What the task requires: Wherever the word "files" appears in a line of the records, copy that line.
[Data shown Boundary: Start]
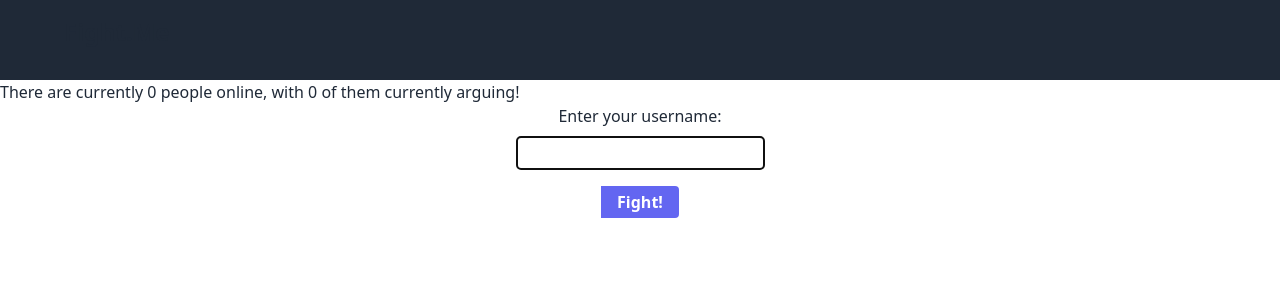
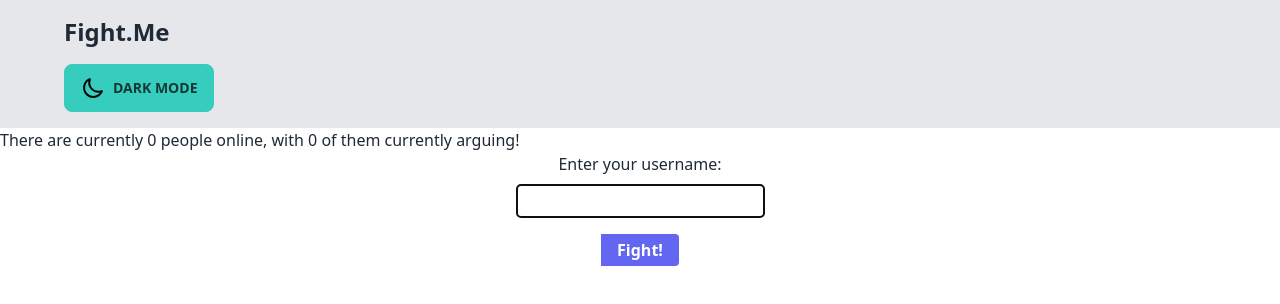
Before and after one commit to tomvaughan77/fight-me-frontend, a Next.js app: page / in a window 1280 px wide. Shown: the top 304 px of the page. Built offline with nearby package versions, Linux system fonts and the light colour scheme; no server answers.

Commit message:
Light/dark mode picker component

```diff
--- a/src/components/header/Header.tsx
+++ b/src/components/header/Header.tsx
@@ -1,10 +1,12 @@
 import React from 'react'
+import ThemePicker from './ThemePicker'
 
 const Header: React.FC = () => {
     return (
-        <header className="bg-gray-800 col-span-full">
+        <header className="bg-gray-200 col-span-full">
             <div className="px-16 py-4">
                 <h1 className="text-2xl font-bold mb-4">Fight.Me</h1>
+                <ThemePicker />
             </div>
         </header>
     )
--- /dev/null
+++ b/src/components/header/ThemePicker.tsx
@@ -0,0 +1,60 @@
+import { useEffect, useState } from 'react'
+
+const ThemePicker: React.FC = () => {
+    const [theme, setTheme] = useState('light')
+
+    useEffect(() => {
+        document.querySelector('html')?.setAttribute('data-theme', theme)
+    }, [theme])
+
+    const toggleTheme = () => setTheme(theme === 'dark' ? 'light' : 'dark')
+
+    return (
+        <label>
+            <button className="btn btn-accent gap-2" onClick={toggleTheme}>
+                {theme === 'light' ? <MoonIcon /> : <SunIcon />}
+                {theme === 'light' ? 'Dark' : 'Light'} Mode
+            </button>
+        </label>
+    )
+}
+
+const SunIcon = () => (
+    <svg width="24px" height="24px" viewBox="0 0 24 24" fill="none" xmlns="http://www.w3.org/2000/svg" stroke="#ffffff">
+        <g id="SVGRepo_bgCarrier" stroke-width="0"></g>
+        <g id="SVGRepo_tracerCarrier" stroke-linecap="round" stroke-linejoin="round"></g>
+        <g id="SVGRepo_iconCarrier">
+            {' '}
+            <g id="Environment / Sun">
+                {' '}
+                <path
+                    id="Vector"
+                    d="M12 4V2M12 20V22M6.41421 6.41421L5 5M17.728 17.728L19.1422 19.1422M4 12H2M20 12H22M17.7285 6.41421L19.1427 5M6.4147 17.728L5.00049 19.1422M12 17C9.23858 17 7 14.7614 7 12C7 9.23858 9.23858 7 12 7C14.7614 7 17 9.23858 17 12C17 14.7614 14.7614 17 12 17Z"
+                    stroke="#ffffff"
+                    stroke-width="2"
+                    stroke-linecap="round"
+                    stroke-linejoin="round"
+                ></path>{' '}
+            </g>{' '}
+        </g>
+    </svg>
+)
+
+const MoonIcon = () => (
+    <svg width="24px" height="24px" viewBox="0 0 24 24" fill="none" xmlns="http://www.w3.org/2000/svg" stroke="#000000">
+        <g id="SVGRepo_bgCarrier" stroke-width="0"></g>
+        <g id="SVGRepo_tracerCarrier" stroke-linecap="round" stroke-linejoin="round"></g>
+        <g id="SVGRepo_iconCarrier">
+            {' '}
+            <path
+                d="M20.8667 15.3164C20.9187 15.1983 20.8006 15.0785 20.6792 15.1223V15.1223C17.3165 16.3368 13.4497 15.6201 10.9124 13.0837C8.38689 10.5592 7.66861 6.7169 8.86147 3.36559V3.36559C8.91069 3.22729 8.77418 3.09296 8.64021 3.15299C8.63117 3.15704 8.62214 3.16111 8.61311 3.16518C6.75765 4.00313 5.10654 5.4166 4.13683 7.19736C3.1002 9.10101 2.75831 11.3058 3.16975 13.4339C3.58119 15.5619 4.72034 17.4806 6.39193 18.861C8.06352 20.2414 10.1634 20.9977 12.3317 21C14.1962 21.0001 16.0181 20.4424 17.5629 19.3987C18.9891 18.4352 20.1189 16.9756 20.8311 15.3962C20.8431 15.3697 20.8549 15.343 20.8667 15.3164Z"
+                stroke="#000000"
+                stroke-width="2"
+                stroke-linecap="round"
+                stroke-linejoin="round"
+            ></path>{' '}
+        </g>
+    </svg>
+)
+
+export default ThemePicker
--- a/src/pages/_app.tsx
+++ b/src/pages/_app.tsx
@@ -1,11 +1,13 @@
 import { type AppType } from 'next/dist/shared/lib/utils'
 import { SocketProvider } from '../components/socket/socket'
 
+import Header from '~/components/header/Header'
 import '~/styles/globals.css'
 
 const MyApp: AppType = ({ Component, pageProps }) => {
     return (
         <SocketProvider>
+            <Header />
             <Component {...pageProps} />
         </SocketProvider>
     )
--- a/src/pages/chat.tsx
+++ b/src/pages/chat.tsx
@@ -2,7 +2,6 @@ import { useRouter } from 'next/router'
 import React, { useEffect } from 'react'
 import { type Socket } from 'socket.io-client'
 import Chat from '~/components/chat/Chat'
-import Header from '~/components/header/Header'
 import { useSocket } from '~/components/socket/socket'
 
 const ChatPage: React.FC = () => {
@@ -63,7 +62,6 @@ const Window: React.FC<WindowProps> = ({ socket, room, username }) => {
 
     return (
         <>
-            <Header />
             <button
                 className="px-4 py-1 rounded-r bg-red-500 text-white font-bold hover:bg-red-600 transition-colors duration-300"
                 onClick={handleLeave}
--- a/src/pages/index.tsx
+++ b/src/pages/index.tsx
@@ -1,7 +1,6 @@
 import { type NextPage } from 'next'
 import { useRouter } from 'next/router'
-import React, { useEffect, useState, useRef } from 'react'
-import Header from '~/components/header/Header'
+import React, { useEffect, useRef, useState } from 'react'
 import { useSocket } from '~/components/socket/socket'
 
 const Home: NextPage = () => {
@@ -72,7 +71,6 @@ const Home: NextPage = () => {
 
     return (
         <>
-            <Header />
             <div className="container mx-auto">
                 <h2>
                     There are currently {numOnline} people online, with {numArguing} of them currently arguing!
--- a/tailwind.config.cjs
+++ b/tailwind.config.cjs
@@ -1,12 +1,13 @@
 /** @type {import('tailwindcss').Config} */
 const config = {
-  content: ["./src/**/*.{js,ts,jsx,tsx}"],
-  theme: {
-    extend: {},
-  },
-  plugins: [
-    require("daisyui")
-  ],
-};
+    content: ['./src/**/*.{js,ts,jsx,tsx}'],
+    theme: {
+        extend: {},
+    },
+    plugins: [require('daisyui')],
+    daisyui: {
+        themes: ['light', 'dark'],
+    },
+}
 
-module.exports = config;
+module.exports = config
```
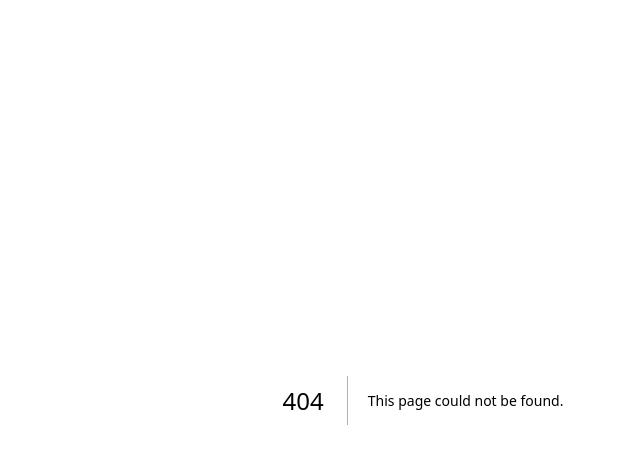
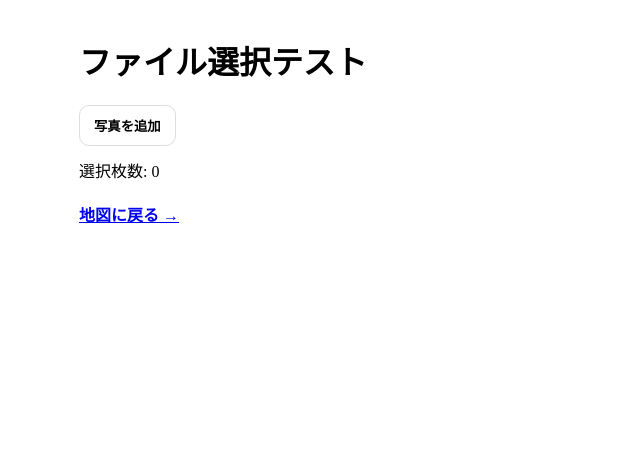
Before and after one commit to sakasakainfinity-dotcom/travel-memory, a Next.js app: page /file-test in a window 1280 px wide. Before the commit this address had no page. Shown: the top 464 px of the page, without its empty margins (217-857 px from the left). Built offline with nearby package versions, Linux system fonts and the light colour scheme.

Commit message:
Create page.tsx

```diff
--- /dev/null
+++ b/src/app/file-test/page.tsx
@@ -0,0 +1,21 @@
+'use client';
+import SafeFilePicker from '@/components/SafeFilePicker';
+import { useState } from 'react';
+
+export default function FileTest() {
+  const [n, setN] = useState(0);
+  return (
+    <main style={{ maxWidth: 720, margin: '0 auto', padding: 16 }}>
+      <h1>ファイル選択テスト</h1>
+      <SafeFilePicker
+        onPick={(files) => {
+          setN(files.length);
+          alert(`${files.length}枚えらべた`);
+          console.log(files);
+        }}
+      />
+      <div style={{ marginTop: 12 }}>選択枚数: {n}</div>
+      <a href="/" style={{ display: 'inline-block', marginTop: 20, fontWeight: 800 }}>地図に戻る →</a>
+    </main>
+  );
+}
```
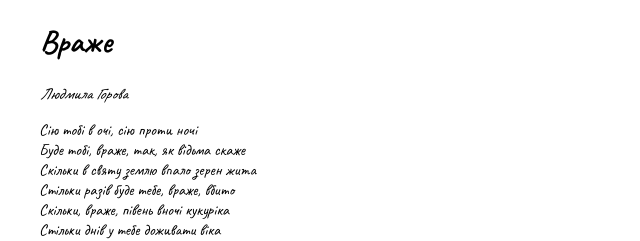
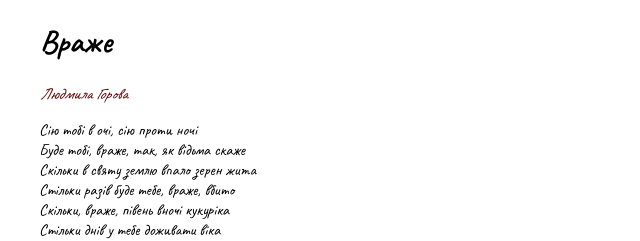
Before and after one commit to OksanaKorotich/learning-git-2-, a plain HTML site: page index.html in a window 1280 px wide. Shown: the top 241 px of the page, 0-640 px from the left. Drawn offline with Linux system fonts and the light colour scheme.

Commit message:
Add style for p

```diff
--- a/style.css
+++ b/style.css
@@ -7,3 +7,6 @@ p {
 h1, p {
     margin-left: 32px;
 }
+p {
+    color: rgb(94, 5, 5);
+}
```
[Data shown Boundary: End]
Answer to this exercise:
+        onPick={(files) => {
+          setN(files.length);
+          alert(`${files.length}枚えらべた`);
+          console.log(files);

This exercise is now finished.